_PROBLEM TO SOLVE_
Anywhere the string "Date" shows up in the listing below, copy the line it is in.

_RECORDS FOR PROCESSING_
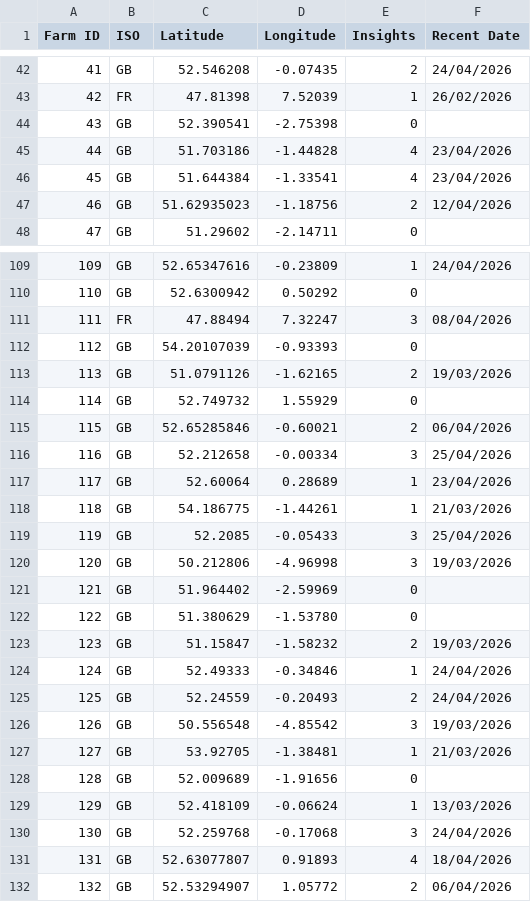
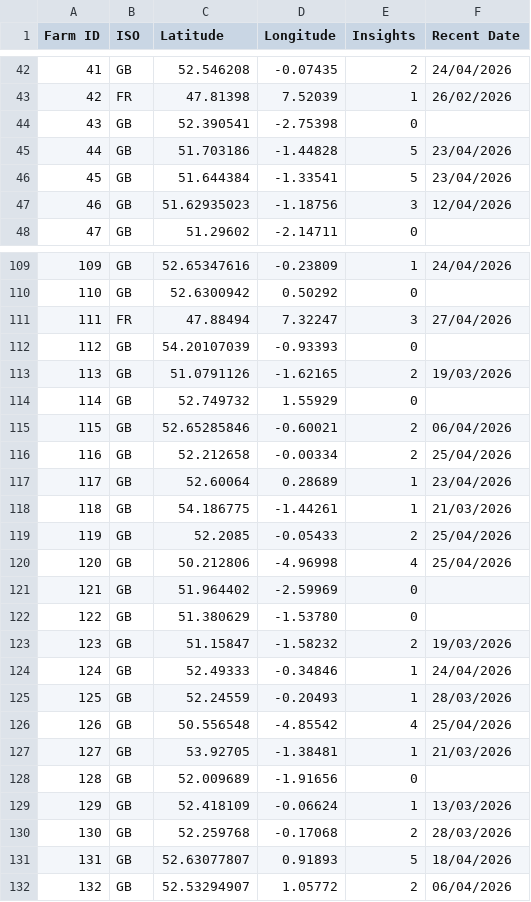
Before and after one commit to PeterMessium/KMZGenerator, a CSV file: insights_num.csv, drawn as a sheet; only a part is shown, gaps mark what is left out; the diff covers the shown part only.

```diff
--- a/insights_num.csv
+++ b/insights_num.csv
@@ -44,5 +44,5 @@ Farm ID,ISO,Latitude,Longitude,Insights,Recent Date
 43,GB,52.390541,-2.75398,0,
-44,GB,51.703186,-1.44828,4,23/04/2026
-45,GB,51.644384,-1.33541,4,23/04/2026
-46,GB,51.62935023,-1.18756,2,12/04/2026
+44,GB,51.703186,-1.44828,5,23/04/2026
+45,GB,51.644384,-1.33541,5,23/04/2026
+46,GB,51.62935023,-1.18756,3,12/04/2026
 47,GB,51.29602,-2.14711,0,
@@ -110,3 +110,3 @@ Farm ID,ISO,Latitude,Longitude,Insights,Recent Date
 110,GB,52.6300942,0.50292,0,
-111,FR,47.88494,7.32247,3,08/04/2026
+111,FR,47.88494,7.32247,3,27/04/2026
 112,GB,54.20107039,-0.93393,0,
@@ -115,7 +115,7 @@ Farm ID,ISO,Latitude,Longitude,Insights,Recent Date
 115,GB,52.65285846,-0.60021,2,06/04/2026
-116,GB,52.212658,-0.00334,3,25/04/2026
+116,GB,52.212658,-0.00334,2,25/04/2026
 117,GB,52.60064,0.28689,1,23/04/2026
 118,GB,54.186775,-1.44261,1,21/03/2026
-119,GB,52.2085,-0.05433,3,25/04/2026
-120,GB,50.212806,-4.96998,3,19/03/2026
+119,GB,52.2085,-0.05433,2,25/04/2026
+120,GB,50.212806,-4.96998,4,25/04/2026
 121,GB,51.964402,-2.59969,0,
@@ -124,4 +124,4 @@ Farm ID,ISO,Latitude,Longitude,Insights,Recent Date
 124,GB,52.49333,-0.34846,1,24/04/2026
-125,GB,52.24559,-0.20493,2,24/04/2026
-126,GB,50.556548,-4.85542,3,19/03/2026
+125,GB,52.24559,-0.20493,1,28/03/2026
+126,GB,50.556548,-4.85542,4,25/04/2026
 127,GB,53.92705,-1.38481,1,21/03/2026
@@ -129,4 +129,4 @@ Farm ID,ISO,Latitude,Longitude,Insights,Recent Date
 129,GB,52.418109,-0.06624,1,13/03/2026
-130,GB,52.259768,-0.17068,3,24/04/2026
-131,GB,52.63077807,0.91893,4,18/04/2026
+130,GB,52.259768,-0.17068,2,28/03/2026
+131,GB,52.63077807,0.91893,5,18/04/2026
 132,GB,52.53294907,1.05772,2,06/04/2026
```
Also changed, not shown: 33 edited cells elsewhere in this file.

_ANSWER_
@@ -44,5 +44,5 @@ Farm ID,ISO,Latitude,Longitude,Insights,Recent Date
@@ -110,3 +110,3 @@ Farm ID,ISO,Latitude,Longitude,Insights,Recent Date
@@ -115,7 +115,7 @@ Farm ID,ISO,Latitude,Longitude,Insights,Recent Date
@@ -124,4 +124,4 @@ Farm ID,ISO,Latitude,Longitude,Insights,Recent Date
@@ -129,4 +129,4 @@ Farm ID,ISO,Latitude,Longitude,Insights,Recent Date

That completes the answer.